Article

With just a whiff of mom on flannel dolls, preemies are soothed

August 15, 2022

By LISA EISENHAUER

When the neonatal intensive care unit team at Providence St. Vincent Medical Center in Portland, Oregon, decided about a decade ago to research how to advance their care of micro-preemies, Kati Knudsen says one finding that repeatedly popped up was how comforting maternal scent is.


Knudsen

The research prompted the team to immediately start making use of "lovey dolls" to capture that scent and keep it next to the tiny infants, who were out of the womb in what is typically just the second trimester of a pregnancy.

"We were going to do kind of a major rollout like six months later of a lot of things to do with small baby care, but the literature was so strong around maternal scent that we thought we couldn't wait and that we needed to get these into our unit quickly," Knudsen recalls.


Winnie Jones holds a batch of lovey dolls she sewed as a volunteer at PeaceHealth Sacred Heart Medical Center at RiverBend in Springfield, Oregon. New parents of sick babies keep the dolls close to their skin to pick up their scent. The scented dolls provide comfort for incubated babies.

She is now lead physical therapist of inpatient pediatrics and NICU at Providence St. Vincent and at Providence Portland Medical Center. For the last several years, the NICU teams at both hospitals have given parents packets with two of the little flannel dolls to keep next to their skin overnight or at least for several hours. The dolls rest close to babies in their incubators.

Evidence-based practice
Knudsen says studies have indicated that maternal scent helps with parent-newborn bonding, the establishment of breastfeeding and with infants' physiological stability.

One such study was published in 1998 in the journal Biology of the Neonate. It found the presence of a mother's odor seemed to help enhance nipple acceptance and feeding in newborns and diminish crying for distressed infants. A study in the journal Breastfeeding Medicine in November 2020 concluded that the smell of breast milk may be helpful in reducing the pain of newborns during heel-prick blood sampling.

Knudsen says that while the scientific findings aren't as robust when it comes to whether the scents of fathers or other non-gestational parents have physiological effects on newborns, those odors do seem to help with bonding.

The Providence NICU teams shared their lovey doll pattern with PeaceHealth Sacred Heart Medical Center at RiverBend in Springfield, Oregon. That hospital has been giving lovey doll packets to parents of its NICU patients for about five years.


Dockey

Nadine Dockey, a physical therapist in PeaceHealth Sacred Heart's NICU, says smell and taste are among the first senses to develop in utero. "By 28 weeks the infant can recognize smell," she explains. "They start to recognize mom's smell, dad's smell and that's closely related with the limbic system and the amygdala, parts of the brain tied to emotion and memory."

Dockey says that in addition to the various physiological effects that studies seem to point to, placing the scent-infused doll a whiff away from the babies generally has a calming effect on them.

Comfort in connection
A lovey doll can have a soothing effect on parents, too.
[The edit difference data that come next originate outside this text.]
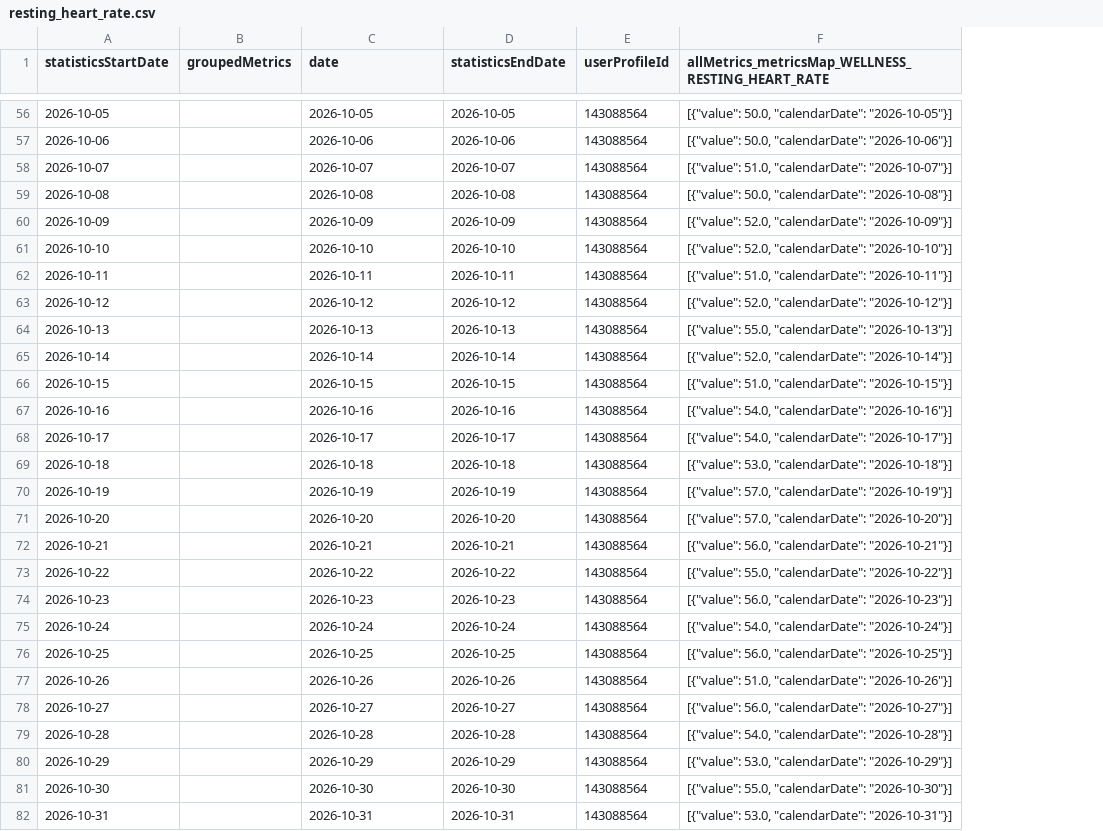
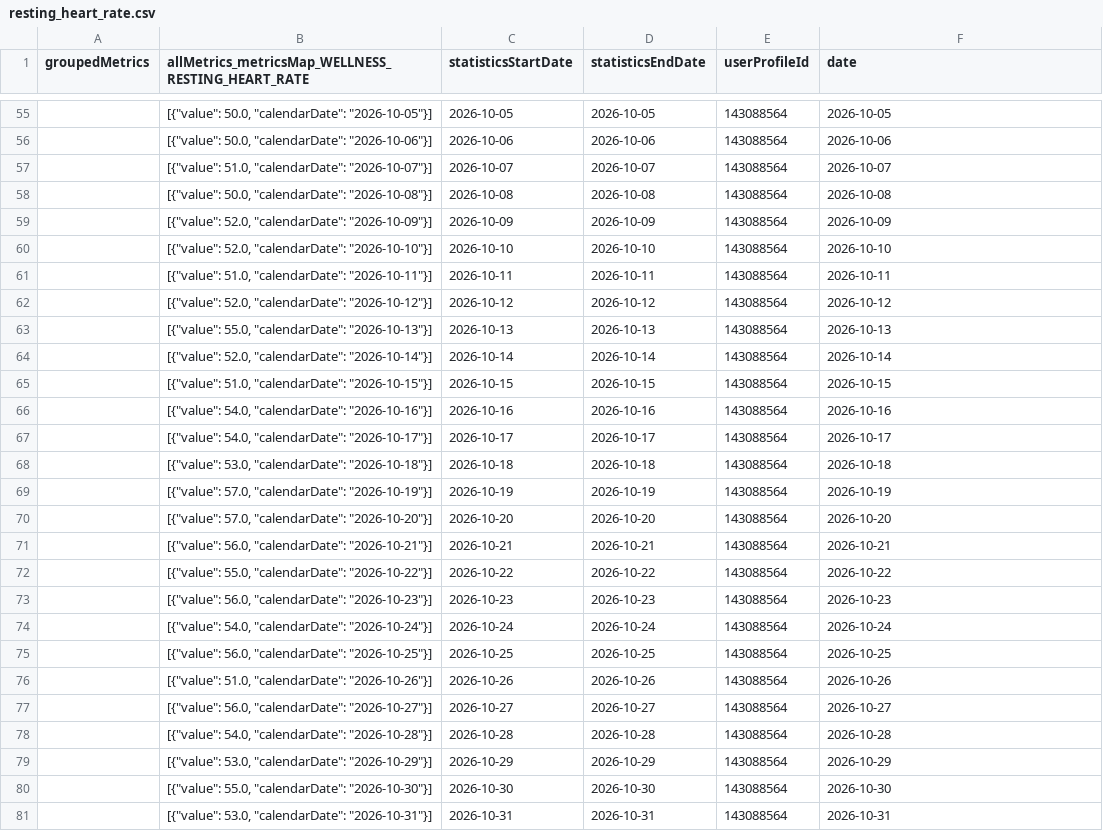
Before and after one commit to MacGoesRunning/garmin-data-MacGoesRunning, a CSV file: resting_heart_rate.csv, drawn as a sheet; only a part is shown, gaps mark what is left out; removed rows and columns are numbered as before the commit, all else as after; the diff covers the shown part only; the diff names each change by its address in the sheet, - before the commit and + after, or states it on an @@ line.

```diff
--- a/resting_heart_rate.csv
+++ b/resting_heart_rate.csv
-column A (statisticsStartDate), rows 56-82: 2026-10-05 | 2026-10-06 | 2026-10-07 | 2026-10-08 | 2026-10-09 | 2026-10-10 | 2026-10-11 | 2026-10-12 | 2026-10-13 | 2026-10-14 | 2026-10-15 | 2026-10-16 | 2026-10-17 | 2026-10-18 | 2026-10-19 | 2026-10-20 | 2026-10-21 | 2026-10-22 | 2026-10-23 | 2026-10-24 | 2026-10-25 | 2026-10-26 | 2026-10-27 | 2026-10-28 | 2026-10-29 | 2026-10-30 | 2026-10-31
+column B, row 1: allMetrics_metricsMap_WELLNESS_RESTING_HEART_RATE; rows 55-81: [{"value": 50.0, "calendarDate": "2026-10-05"}] | [{"value": 50.0, "calendarDate": "2026-10-06"}] | [{"value": 51.0, "calendarDate": "2026-10-07"}] | [{"value": 50.0, "calendarDate": "2026-10-08"}] | [{"value": 52.0, "calendarDate": "2026-10-09"}] | [{"value": 52.0, "calendarDate": "2026-10-10"}] | [{"value": 51.0, "calendarDate": "2026-10-11"}] | [{"value": 52.0, "calendarDate": "2026-10-12"}] | [{"value": 55.0, "calendarDate": "2026-10-13"}] | [{"value": 52.0, "calendarDate": "2026-10-14"}] | [{"value": 51.0, "calendarDate": "2026-10-15"}] | [{"value": 54.0, "calendarDate": "2026-10-16"}] | [{"value": 54.0, "calendarDate": "2026-10-17"}] | [{"value": 53.0, "calendarDate": "2026-10-18"}] | [{"value": 57.0, "calendarDate": "2026-10-19"}] | [{"value": 57.0, "calendarDate": "2026-10-20"}] | [{"value": 56.0, "calendarDate": "2026-10-21"}] | [{"value": 55.0, "calendarDate": "2026-10-22"}] | [{"value": 56.0, "calendarDate": "2026-10-23"}] | [{"value": 54.0, "calendarDate": "2026-10-24"}] | [{"value": 56.0, "calendarDate": "2026-10-25"}] | [{"value": 51.0, "calendarDate": "2026-10-26"}] | [{"value": 56.0, "calendarDate": "2026-10-27"}] | [{"value": 54.0, "calendarDate": "2026-10-28"}] | [{"value": 53.0, "calendarDate": "2026-10-29"}] | [{"value": 55.0, "calendarDate": "2026-10-30"}] | [{"value": 53.0, "calendarDate": "2026-10-31"}]
-C1: date
+C1: statisticsStartDate
-F1: allMetrics_metricsMap_WELLNESS_RESTING_HEART_RATE
+F1: date
-F55 (date): [{"value": 50.0, "calendarDate": "2026-10-05"}]
+F55 (date): 2026-10-05
-F56 (date): [{"value": 50.0, "calendarDate": "2026-10-06"}]
+F56 (date): 2026-10-06
-F57 (date): [{"value": 51.0, "calendarDate": "2026-10-07"}]
+F57 (date): 2026-10-07
-F58 (date): [{"value": 50.0, "calendarDate": "2026-10-08"}]
+F58 (date): 2026-10-08
-F59 (date): [{"value": 52.0, "calendarDate": "2026-10-09"}]
+F59 (date): 2026-10-09
-F60 (date): [{"value": 52.0, "calendarDate": "2026-10-10"}]
+F60 (date): 2026-10-10
-F61 (date): [{"value": 51.0, "calendarDate": "2026-10-11"}]
+F61 (date): 2026-10-11
-F62 (date): [{"value": 52.0, "calendarDate": "2026-10-12"}]
+F62 (date): 2026-10-12
-F63 (date): [{"value": 55.0, "calendarDate": "2026-10-13"}]
+F63 (date): 2026-10-13
-F64 (date): [{"value": 52.0, "calendarDate": "2026-10-14"}]
+F64 (date): 2026-10-14
-F65 (date): [{"value": 51.0, "calendarDate": "2026-10-15"}]
+F65 (date): 2026-10-15
-F66 (date): [{"value": 54.0, "calendarDate": "2026-10-16"}]
+F66 (date): 2026-10-16
-F67 (date): [{"value": 54.0, "calendarDate": "2026-10-17"}]
+F67 (date): 2026-10-17
-F68 (date): [{"value": 53.0, "calendarDate": "2026-10-18"}]
+F68 (date): 2026-10-18
-F69 (date): [{"value": 57.0, "calendarDate": "2026-10-19"}]
+F69 (date): 2026-10-19
-F70 (date): [{"value": 57.0, "calendarDate": "2026-10-20"}]
+F70 (date): 2026-10-20
-F71 (date): [{"value": 56.0, "calendarDate": "2026-10-21"}]
+F71 (date): 2026-10-21
-F72 (date): [{"value": 55.0, "calendarDate": "2026-10-22"}]
+F72 (date): 2026-10-22
-F73 (date): [{"value": 56.0, "calendarDate": "2026-10-23"}]
+F73 (date): 2026-10-23
-F74 (date): [{"value": 54.0, "calendarDate": "2026-10-24"}]
+F74 (date): 2026-10-24
-F75 (date): [{"value": 56.0, "calendarDate": "2026-10-25"}]
+F75 (date): 2026-10-25
-F76 (date): [{"value": 51.0, "calendarDate": "2026-10-26"}]
+F76 (date): 2026-10-26
-F77 (date): [{"value": 56.0, "calendarDate": "2026-10-27"}]
+F77 (date): 2026-10-27
-F78 (date): [{"value": 54.0, "calendarDate": "2026-10-28"}]
+F78 (date): 2026-10-28
-F79 (date): [{"value": 53.0, "calendarDate": "2026-10-29"}]
+F79 (date): 2026-10-29
-F80 (date): [{"value": 55.0, "calendarDate": "2026-10-30"}]
+F80 (date): 2026-10-30
-F81 (date): [{"value": 53.0, "calendarDate": "2026-10-31"}]
+F81 (date): 2026-10-31
```
Also changed, not shown: 1 added row, 1 removed row and 63 edited cells elsewhere in this file, activities.csv, body_composition.csv, 6 other files.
Dockey says moms and dads find comfort in knowing that their scent is relaxing their infants during the times when the babes can't be in their arms.


Karin Larson, a registered nurse at Providence Portland Medical Center in Oregon, and her mother, Pat Sandberg, make lovey dolls for the hospital.

"Parents can feel helpless in this situation where things did not go maybe according to their plan," Dockey says. "So, the dolls give parents some control back and some power back in caring for their baby."

The lovey dolls are made by volunteers at all three Oregon hospitals. At PeaceHealth Sacred Heart, most of them are made by Winnie Jones with material provided by the hospital. She stitches the soft flannel squares together, stuffing them with cotton and tying off the middle section with ribbons.

She started making a few of the dolls every week about four years ago. With the onset of the COVID-19 pandemic, she picked up her pace. Now she makes as many as 24 a week. "While I sew these, I say a little prayer for the babies who receive them and it just makes me feel good doing this," says Jones, who lives in Eugene, Oregon.

Once the preemies are discharged, the dolls go home with the families as keepsakes. Before the pandemic, Providence Portland hosted annual reunions for NICU families. It wasn't unusual for parents to tell the NICU nurses that the children even as toddlers were still attached to the toys.

Nurse, mother team up
Providence Portland's lovey doll supplies used to come from various volunteers, including Girl Scout troops. In recent years, Karin Larson, a registered nurse in the hospital's NICU, and her mother, Pat Sandberg, have been making all of them.

Larson says she and her mother took over doll production when quality became an issue. "They weren't standing up to repeated laundering," she explains.

She and her mother get together every few months to make the dolls. Her mother, who is 86, handles the part that requires a sewing machine and Larson does the rest. They produce 30-40 dolls at a time.

"They are quite labor intensive, I will say, for as simple of an item as they look," Larson says. "We work for hours just to make one batch."

It's a labor of love for the duo, bonding them much as the dolls bond the newborns and parents in the NICU.

"It's a fun mother-daughter time for us to connect and visit," Larson says. "It's lovely."

Copyright © 2022 by the Catholic Health Association of the United States
For reprint permission, contact Betty Crosby or call (314) 253-3490.